The “devastating incident” occurred when someone using a bridleway on farmland near Wykeham deliberately tied and propped two gates open.
The sheep then strayed into neighbouring woodland where they were poisoned, and later died.
It is believed the sheep could have eaten ivy or rhododendron which would have killed them.
Following their deaths, farm manager Mike Cleasby has made a bold appeal for people to be more responsible when out in the countryside.
He has put a picture of the dead sheep and a notice on the gate warning of the consequences of leaving gates open.
Mr Cleasby, who looks after the sheep at East Moor Farm during the winter for another farmer, said: “To deliberately tie open a gate in a field where livestock are kept just beggars belief.
“Not only am I out of pocket for the sheep but I’ve also had to pay to get them taken away and disposed of.
“This is a case of the good old farmer paying once more for someone’s carelessness.
“It is just devastating.”
Mr Cleasy said the sheep are Swaledales, a breed which saw one sheep recently sell for £28,000.
He added: “This farmer has spent his life building up this flock for someone to come along and do this. Its beyond belief.
“We had the sheep valued at £2,500 but they could have gone on to fetch more.”
Both gates had been fitted with self-closing mechanisms, however the perpetrator had used string to tie one open while the other was propped so the sheep could escape.
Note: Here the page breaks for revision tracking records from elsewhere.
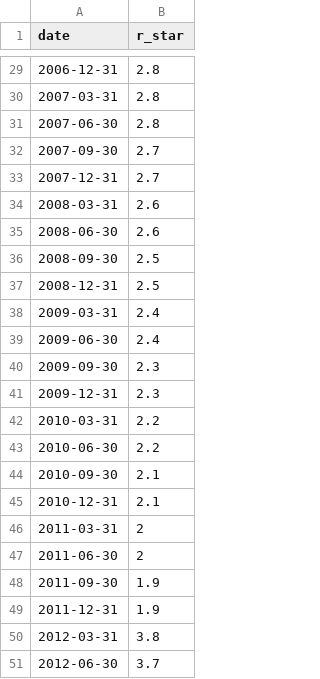
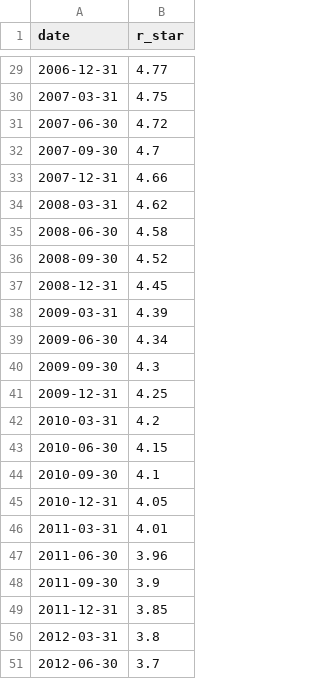
Before and after one commit to shayan-taba/nz-taylor-rule-dashboard, a CSV file: src/data/manuals/neutral_rate.csv, drawn as a sheet; only a part is shown, gaps mark what is left out; the diff covers the shown part only.

```diff
--- a/src/data/manuals/neutral_rate.csv
+++ b/src/data/manuals/neutral_rate.csv
@@ -29,22 +29,22 @@ date,r_star
-2006-12-31,2.8
-2007-03-31,2.8
-2007-06-30,2.8
-2007-09-30,2.7
-2007-12-31,2.7
-2008-03-31,2.6
-2008-06-30,2.6
-2008-09-30,2.5
-2008-12-31,2.5
-2009-03-31,2.4
-2009-06-30,2.4
-2009-09-30,2.3
-2009-12-31,2.3
-2010-03-31,2.2
-2010-06-30,2.2
-2010-09-30,2.1
-2010-12-31,2.1
-2011-03-31,2
-2011-06-30,2
-2011-09-30,1.9
-2011-12-31,1.9
+2006-12-31,4.77
+2007-03-31,4.75
+2007-06-30,4.72
+2007-09-30,4.7
+2007-12-31,4.66
+2008-03-31,4.62
+2008-06-30,4.58
+2008-09-30,4.52
+2008-12-31,4.45
+2009-03-31,4.39
+2009-06-30,4.34
+2009-09-30,4.3
+2009-12-31,4.25
+2010-03-31,4.2
+2010-06-30,4.15
+2010-09-30,4.1
+2010-12-31,4.05
+2011-03-31,4.01
+2011-06-30,3.96
+2011-09-30,3.9
+2011-12-31,3.85
 2012-03-31,3.8
```
Also changed, not shown: 27 edited cells elsewhere in this file, 10 other files.
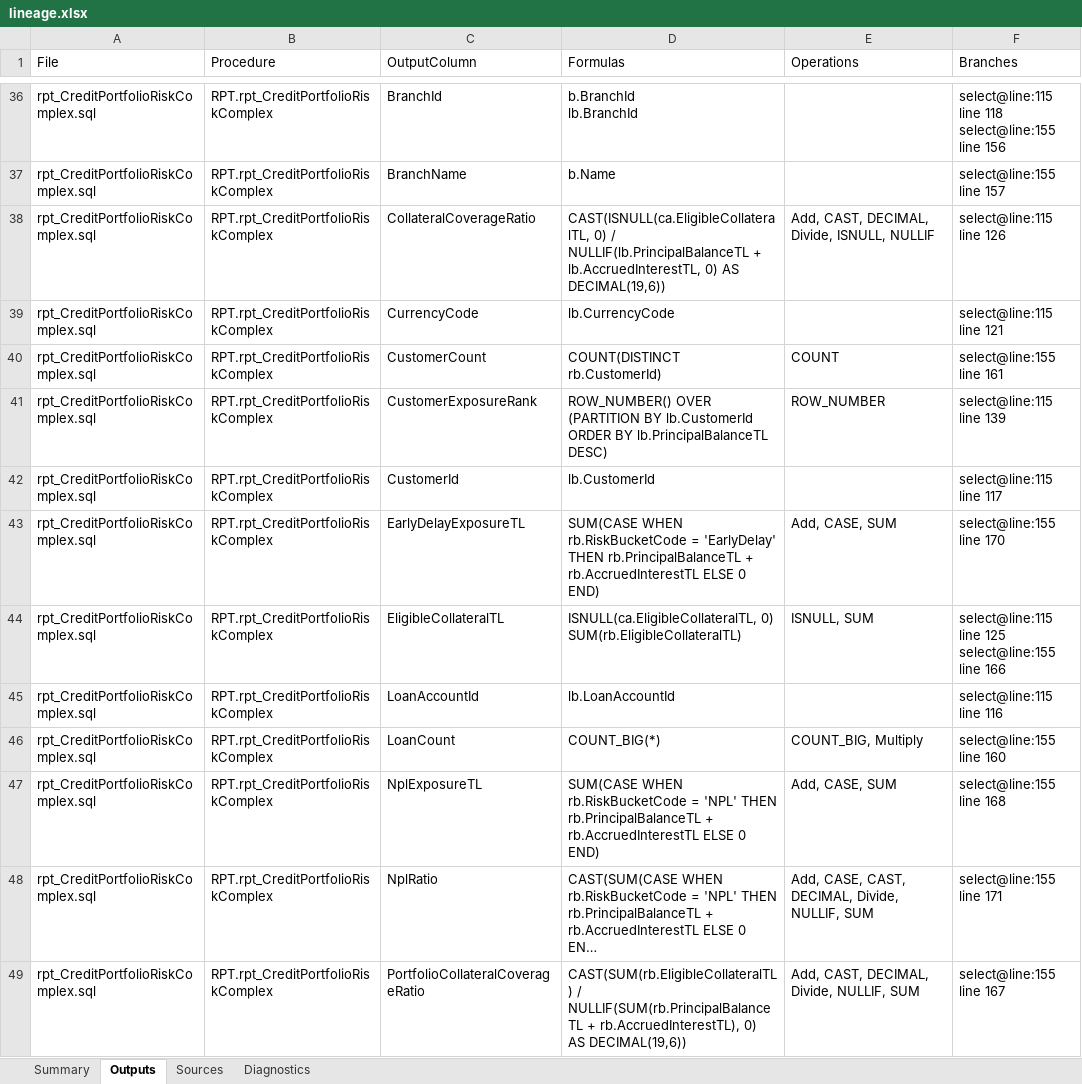
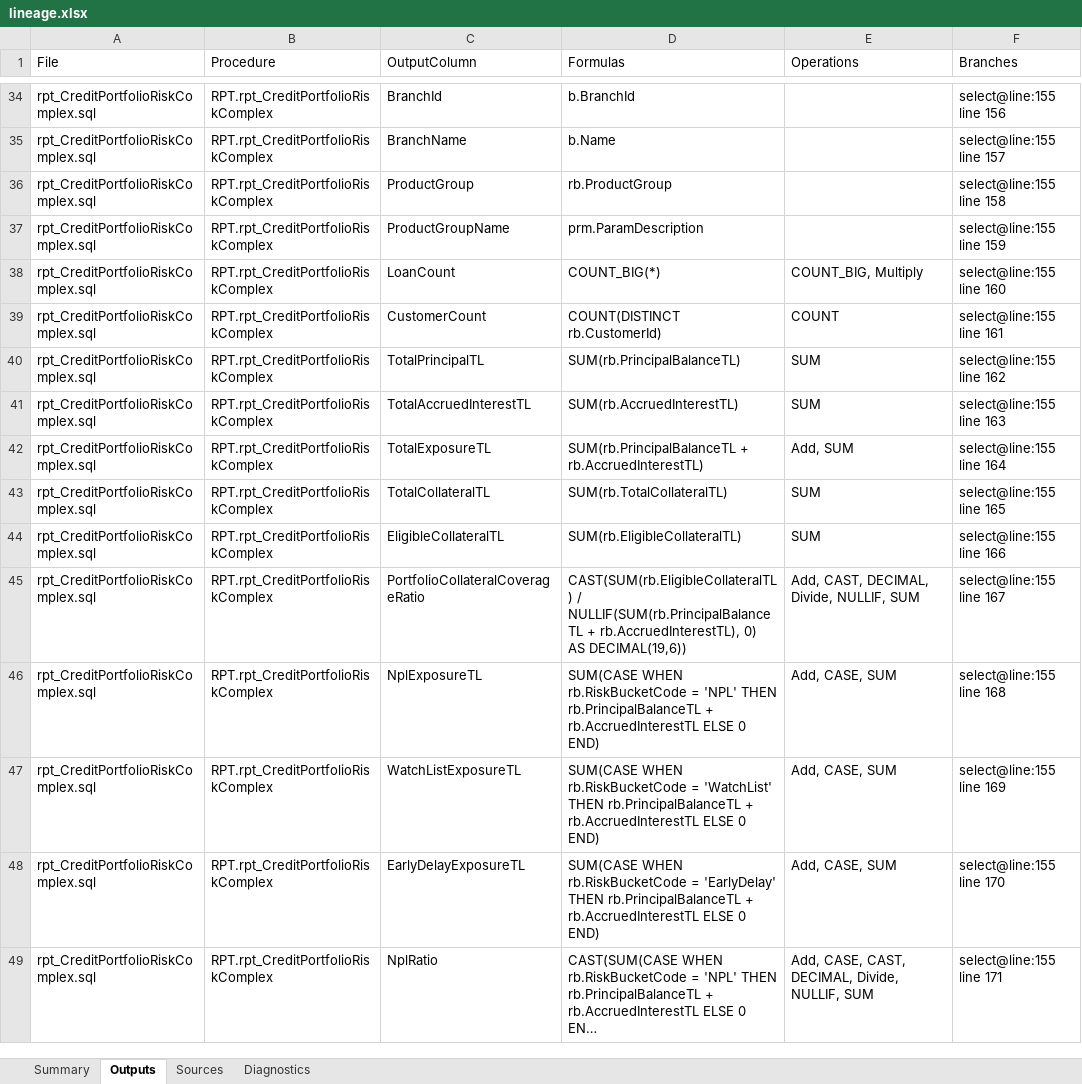
Before and after one commit to menesates/SpLineageAnalyzer, an Excel workbook: output/lineage.xlsx, sheet Outputs, drawn as a sheet; only a part is shown, gaps mark what is left out; long unchanged cells end in …; values as stored, in another font and other column widths than the file's, no borders; table styles not drawn; removed rows and columns are numbered as before the commit, all else as after; ↵ is a line break in a cell; the diff covers the shown part only; the diff names each change by its address in the sheet, - before the commit and + after, or states it on an @@ line.

```diff
--- a/output/lineage.xlsx (sheet Outputs)
+++ b/output/lineage.xlsx (sheet Outputs)
-D34 (Formulas): b.BranchId ↵ lb.BranchId
+D34 (Formulas): b.BranchId
-F34 (Branches): select@line:115 line 118 ↵ select@line:155 line 156
+F34 (Branches): select@line:155 line 156
-C36 (OutputColumn): CollateralCoverageRatio
+C36 (OutputColumn): ProductGroup
-D36 (Formulas): CAST(ISNULL(ca.EligibleCollateralTL, 0) / NULLIF(lb.PrincipalBalanceTL + lb.AccruedInterestTL, 0) AS DECIMAL(19,6))
+D36 (Formulas): rb.ProductGroup
-E36 (Operations): Add, CAST, DECIMAL, Divide, ISNULL, NULLIF
+E36 (Operations): (empty)
-F36 (Branches): select@line:115 line 126
+F36 (Branches): select@line:155 line 158
-C37 (OutputColumn): CurrencyCode
+C37 (OutputColumn): ProductGroupName
-D37 (Formulas): lb.CurrencyCode
+D37 (Formulas): prm.ParamDescription
-F37 (Branches): select@line:115 line 121
+F37 (Branches): select@line:155 line 159
@@ row 46 moved to row 38: rpt_CreditPortfolioRiskComplex.sql @@
@@ row 65 moved to row 40: rpt_CreditPortfolioRiskComplex.sql @@
@@ row 62 moved to row 41: rpt_CreditPortfolioRiskComplex.sql @@
-C42 (OutputColumn): CustomerExposureRank
+C42 (OutputColumn): TotalExposureTL
-D42 (Formulas): ROW_NUMBER() OVER (PARTITION BY lb.CustomerId ORDER BY lb.PrincipalBalanceTL DESC)
+D42 (Formulas): SUM(rb.PrincipalBalanceTL + rb.AccruedInterestTL)
-E42 (Operations): ROW_NUMBER
+E42 (Operations): Add, SUM
-F42 (Branches): select@line:115 line 139
+F42 (Branches): select@line:155 line 164
-C43 (OutputColumn): CustomerId
+C43 (OutputColumn): TotalCollateralTL
-D43 (Formulas): lb.CustomerId
+D43 (Formulas): SUM(rb.TotalCollateralTL)
-E43 (Operations): (empty)
+E43 (Operations): SUM
-F43 (Branches): select@line:115 line 117
+F43 (Branches): select@line:155 line 165
+row 44: rpt_CreditPortfolioRiskComplex.sql | RPT.rpt_CreditPortfolioRiskComplex | EligibleCollateralTL | SUM(rb.EligibleCollateralTL) | SUM | select@line:155 line 166
@@ row 49 moved to row 45: rpt_CreditPortfolioRiskComplex.sql @@
@@ row 47 moved to row 46: rpt_CreditPortfolioRiskComplex.sql @@
@@ row 66 moved to row 47: rpt_CreditPortfolioRiskComplex.sql @@
-row 44: rpt_CreditPortfolioRiskComplex.sql | RPT.rpt_CreditPortfolioRiskComplex | EligibleCollateralTL | ISNULL(ca.EligibleCollateralTL, 0) ↵ SUM(rb.EligibleCollateralTL) | ISNULL, SUM | select@line:115 line 125 ↵ select@line:155 line 166
-row 45: rpt_CreditPortfolioRiskComplex.sql | RPT.rpt_CreditPortfolioRiskComplex | LoanAccountId | lb.LoanAccountId |  | select@line:115 line 116
```
Also changed, not shown: 4 added rows, 14 removed rows, 71 moved rows and 40 edited cells elsewhere in this sheet, sheet Sources, 6 other files.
As a result of the incident, and in light of lambing season getting underway, the North York Moors National Park Authority is reminding people to act responsibly by leaving gates as they find, keeping dogs on leads, and taking note of livestock warning signs on the roads.
Jay Marrison, the National Park Authority’s southern area ranger, added: “We want people to enjoy the North York Moors but they do need to be mindful that it is a working landscape and actions such as propping gates open can affect others’ livelihoods.
“The stunning scenery and extensive network of tracks and trails don’t happen by chance and farmers and landowners play a big part in looking after the National Park.
“We would urge people to follow the Countryside Code when out and about in the North York Moors.”
More information about the countryside code can be found at the Natural England